B y handling personal and private domestic taxes, the Inland Revenue Authority of Singapore (IRAS) represents our Government domestically and internationally in tax-related negotiations. In addition, IRAS drafts legislations and acts as an advisor on property valuation. Taxes collected by IRAS account for 75 per cent of the Government’s operating costs, which is judicially used to foster nation-building and economic development programmes.
We speak with two IRAS scholars who have each taken different educational and scholarship paths to champion IRAS’ mission.
Not Just a Scholarship
A fascination with real estate and taxes led Muhammad Noor Danial Bin Noorrashid to the IRAS Mid-Term Scholarship, during his third year in university.
He now holds the post of Valuer at IRAS’ Property Tax Division.
IRAS Overseas Undergraduate Scholarship
Bachelor of Science (Economics) student at the London School of Economics and Political Science

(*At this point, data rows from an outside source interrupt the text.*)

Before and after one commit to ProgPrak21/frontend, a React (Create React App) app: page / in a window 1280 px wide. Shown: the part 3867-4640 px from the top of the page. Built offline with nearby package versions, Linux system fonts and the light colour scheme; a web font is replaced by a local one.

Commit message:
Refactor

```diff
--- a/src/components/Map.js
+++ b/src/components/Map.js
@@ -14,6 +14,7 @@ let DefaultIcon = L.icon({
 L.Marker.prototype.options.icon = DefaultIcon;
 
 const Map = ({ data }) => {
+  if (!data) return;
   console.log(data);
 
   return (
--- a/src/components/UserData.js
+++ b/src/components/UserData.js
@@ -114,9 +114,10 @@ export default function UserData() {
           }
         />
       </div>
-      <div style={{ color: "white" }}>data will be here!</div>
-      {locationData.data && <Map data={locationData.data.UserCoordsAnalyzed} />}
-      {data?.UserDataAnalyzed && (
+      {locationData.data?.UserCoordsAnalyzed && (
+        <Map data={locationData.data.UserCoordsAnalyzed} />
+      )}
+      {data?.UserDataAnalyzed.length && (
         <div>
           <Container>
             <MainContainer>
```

His interest in real estate was sparked during his Junior College days while researching on the 2008 financial crisis for his general paper essay. “I was trying to understand the crux of the financial crisis, and found out that it was due to the general misconception of real estate. Through the research I conducted, I found real estate to be multi-faceted and knew it was a discipline I wished to pursue further,” he shares.
Danial then went on to pursue a double degree in real estate and business administration at the National University of Singapore (NUS). The inspiring lectures given by an NUS professor during a tax module ignited his interest in taxes and the IRAS.
“I realised that many of my professors had started their career at IRAS. From there, I explored the organisation and the mid-term scholarship it offered. I found it to be a good organisation for me to be in, as it offered enticing career opportunities and has core values aligned with mine,” he says.
According to Danial, a mid-term scholarship as opposed to a full-term one gave him the opportunity to experience his degree’s curriculum and be sure of his choice of career path before committing to a scholarship.
A Balance of Interest and Work Ethics
Similar to Danial, Li Qiaoxi, a current economics undergraduate at the London School of Economics (LSE), felt that IRAS stood out as an organisation that could help her grow professionally. “The constant innovations in the area of tax and our efficient tax system appealed to me. Moreover, IRAS’ work ethics and values resonated with me, which further assured me that this is an organisation I want to be a part of,” she says.
To Qiaoxi, pursuing economics as a major serves as a tool to help her understand how the world works and functions as a whole. On her decision to pursue her studies abroad, she shares, “LSE offered a more focused and comprehensive economics programme and exposes students to world issues, through its frequent public lectures which span across disciplines,” she shares.
Muhammad Noor Danial Bin Noorrashid
IRAS Mid-Term Scholar
Valuer, Property Tax Division
Even before formally joining IRAS, both scholars had the opportunity to network at formal IRAS events, and be exposed to the IRAS culture. Danial shares, “One of the events I had previously attended was a scholars gathering, where I was introduced to scholars who have started work and interacted with the senior management. These events give you a glimpse into the culture of IRAS and you get a better understanding of what your career entails.”
As for Qiaoxi, she had her first-hand experience with IRAS’ culture during an internship at the Taxpayer Services Management Unit. While she was there, she was involved in innovative reviews, aimed at improving taxpayer compliance and service excellence. “It was an eye-opening experience to see how Singapore’s tax system is being run and how motivated IRAS’ staff are about improving it further,” she says.
Wise Words of Advice
Both Danial and Qiaoxi have similar advice for those looking at scholarship options. “You need to have a good understanding of your personal values and aspirations. A lot of things can change during your course of study. A thorough understanding of your passion can give you that much needed push to your goal. Lastly, ensure that the organisation’s vision and values are a good match with yours before making the final decision,” says Danial.
Adding on to Danial’s advice, Qiaoxi says, “The culture of the scholarship organisation is very important as you will be working there for at least four to six years. From the interviews and interactions with the organisation, try to get a feel of how it is like to work there and see if it is a good fit with your personality.”